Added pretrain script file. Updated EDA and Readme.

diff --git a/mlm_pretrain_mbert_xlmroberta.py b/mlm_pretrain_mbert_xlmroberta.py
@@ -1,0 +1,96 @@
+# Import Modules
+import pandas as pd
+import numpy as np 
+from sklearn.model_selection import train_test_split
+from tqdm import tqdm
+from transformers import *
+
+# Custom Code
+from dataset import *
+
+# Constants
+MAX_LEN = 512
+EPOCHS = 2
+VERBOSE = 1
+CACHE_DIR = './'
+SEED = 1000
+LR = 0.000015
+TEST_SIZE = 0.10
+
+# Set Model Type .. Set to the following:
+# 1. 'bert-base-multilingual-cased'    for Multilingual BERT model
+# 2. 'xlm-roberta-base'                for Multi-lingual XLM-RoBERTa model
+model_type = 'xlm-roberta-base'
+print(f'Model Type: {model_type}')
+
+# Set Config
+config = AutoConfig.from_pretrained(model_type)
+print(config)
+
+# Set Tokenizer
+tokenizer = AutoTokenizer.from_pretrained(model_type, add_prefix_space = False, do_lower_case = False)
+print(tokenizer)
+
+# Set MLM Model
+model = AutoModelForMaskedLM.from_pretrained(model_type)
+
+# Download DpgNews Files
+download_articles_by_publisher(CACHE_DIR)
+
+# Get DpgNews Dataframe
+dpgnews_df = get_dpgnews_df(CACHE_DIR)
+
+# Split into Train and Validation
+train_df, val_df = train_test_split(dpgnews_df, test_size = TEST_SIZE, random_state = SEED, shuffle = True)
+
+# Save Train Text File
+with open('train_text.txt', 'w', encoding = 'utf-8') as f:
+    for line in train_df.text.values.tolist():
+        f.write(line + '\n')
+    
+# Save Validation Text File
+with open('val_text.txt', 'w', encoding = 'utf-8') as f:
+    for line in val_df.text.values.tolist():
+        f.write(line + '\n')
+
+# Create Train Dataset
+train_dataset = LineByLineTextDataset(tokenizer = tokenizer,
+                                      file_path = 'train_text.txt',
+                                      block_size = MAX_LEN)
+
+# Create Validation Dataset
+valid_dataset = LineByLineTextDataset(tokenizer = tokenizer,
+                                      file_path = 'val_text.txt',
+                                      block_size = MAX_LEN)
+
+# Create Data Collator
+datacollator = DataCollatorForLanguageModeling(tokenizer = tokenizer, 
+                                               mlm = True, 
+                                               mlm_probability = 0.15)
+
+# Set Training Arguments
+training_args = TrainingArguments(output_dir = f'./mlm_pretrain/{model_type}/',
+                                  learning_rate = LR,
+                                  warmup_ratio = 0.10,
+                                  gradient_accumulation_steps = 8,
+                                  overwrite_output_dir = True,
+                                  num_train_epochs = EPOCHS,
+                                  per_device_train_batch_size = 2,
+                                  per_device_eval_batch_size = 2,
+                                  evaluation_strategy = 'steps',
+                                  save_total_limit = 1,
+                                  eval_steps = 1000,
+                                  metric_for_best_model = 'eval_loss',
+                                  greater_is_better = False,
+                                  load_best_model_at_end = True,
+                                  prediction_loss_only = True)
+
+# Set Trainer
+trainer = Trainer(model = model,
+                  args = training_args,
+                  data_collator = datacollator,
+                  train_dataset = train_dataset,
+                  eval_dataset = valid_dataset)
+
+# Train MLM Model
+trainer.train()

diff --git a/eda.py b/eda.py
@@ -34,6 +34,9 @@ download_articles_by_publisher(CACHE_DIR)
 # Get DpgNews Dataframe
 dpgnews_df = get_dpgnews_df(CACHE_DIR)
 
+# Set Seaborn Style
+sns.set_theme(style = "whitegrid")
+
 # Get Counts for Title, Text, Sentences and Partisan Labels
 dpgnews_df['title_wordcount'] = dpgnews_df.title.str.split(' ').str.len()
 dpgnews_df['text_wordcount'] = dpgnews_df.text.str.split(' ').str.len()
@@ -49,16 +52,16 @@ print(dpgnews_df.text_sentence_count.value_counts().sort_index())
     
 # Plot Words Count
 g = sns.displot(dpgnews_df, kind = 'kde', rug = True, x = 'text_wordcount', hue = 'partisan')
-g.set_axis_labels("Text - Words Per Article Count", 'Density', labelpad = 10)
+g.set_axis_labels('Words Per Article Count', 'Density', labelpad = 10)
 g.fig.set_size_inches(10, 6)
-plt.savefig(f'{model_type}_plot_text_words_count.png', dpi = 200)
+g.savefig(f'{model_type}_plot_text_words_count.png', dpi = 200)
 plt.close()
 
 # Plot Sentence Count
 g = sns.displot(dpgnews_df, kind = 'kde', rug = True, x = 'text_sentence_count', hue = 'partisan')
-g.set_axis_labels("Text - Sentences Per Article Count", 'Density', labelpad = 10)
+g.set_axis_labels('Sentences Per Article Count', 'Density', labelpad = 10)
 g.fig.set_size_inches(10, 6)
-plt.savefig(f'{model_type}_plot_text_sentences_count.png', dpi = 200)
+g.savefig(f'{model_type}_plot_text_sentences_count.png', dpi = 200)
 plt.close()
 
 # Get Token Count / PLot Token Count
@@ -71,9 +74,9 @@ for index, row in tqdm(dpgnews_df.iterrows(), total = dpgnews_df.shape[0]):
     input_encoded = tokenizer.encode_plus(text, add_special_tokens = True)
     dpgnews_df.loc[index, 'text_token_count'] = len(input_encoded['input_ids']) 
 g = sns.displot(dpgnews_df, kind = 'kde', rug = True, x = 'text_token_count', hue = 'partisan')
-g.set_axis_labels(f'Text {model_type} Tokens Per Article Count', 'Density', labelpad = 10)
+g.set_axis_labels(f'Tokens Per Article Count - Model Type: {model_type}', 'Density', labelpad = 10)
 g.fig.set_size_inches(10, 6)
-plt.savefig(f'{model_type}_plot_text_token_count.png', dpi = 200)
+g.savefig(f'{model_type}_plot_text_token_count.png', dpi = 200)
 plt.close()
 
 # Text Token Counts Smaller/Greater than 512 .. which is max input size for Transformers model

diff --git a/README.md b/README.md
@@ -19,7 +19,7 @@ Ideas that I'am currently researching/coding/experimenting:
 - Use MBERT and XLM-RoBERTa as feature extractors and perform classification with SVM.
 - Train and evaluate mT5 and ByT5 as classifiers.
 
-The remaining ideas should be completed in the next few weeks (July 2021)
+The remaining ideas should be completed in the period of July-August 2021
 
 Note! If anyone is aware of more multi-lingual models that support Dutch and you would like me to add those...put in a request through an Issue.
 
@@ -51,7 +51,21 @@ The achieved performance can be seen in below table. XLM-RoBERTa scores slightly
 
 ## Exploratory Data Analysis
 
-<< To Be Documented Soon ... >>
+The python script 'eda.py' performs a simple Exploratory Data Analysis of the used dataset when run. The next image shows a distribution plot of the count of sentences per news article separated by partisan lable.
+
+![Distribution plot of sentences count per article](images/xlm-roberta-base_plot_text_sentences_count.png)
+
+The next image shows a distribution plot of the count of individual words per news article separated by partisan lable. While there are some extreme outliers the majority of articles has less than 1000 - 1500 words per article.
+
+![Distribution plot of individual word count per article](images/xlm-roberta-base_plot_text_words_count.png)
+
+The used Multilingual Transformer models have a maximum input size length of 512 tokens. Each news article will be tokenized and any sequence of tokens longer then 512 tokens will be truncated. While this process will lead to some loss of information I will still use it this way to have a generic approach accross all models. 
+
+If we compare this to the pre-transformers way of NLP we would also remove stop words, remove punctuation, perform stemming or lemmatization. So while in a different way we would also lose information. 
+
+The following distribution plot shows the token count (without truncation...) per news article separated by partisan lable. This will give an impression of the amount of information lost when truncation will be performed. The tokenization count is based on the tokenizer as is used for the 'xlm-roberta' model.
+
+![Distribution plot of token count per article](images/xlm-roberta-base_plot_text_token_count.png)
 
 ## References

◆ ◆ ◆ ◆ ◆

# [PROBLEM TO SOLVE]
Look for "completed" in each line of the material, then copy the lines where it is found.

# [YOUR RESPONSE]
-The remaining ideas should be completed in the next few weeks (July 2021)
+The remaining ideas should be completed in the period of July-August 2021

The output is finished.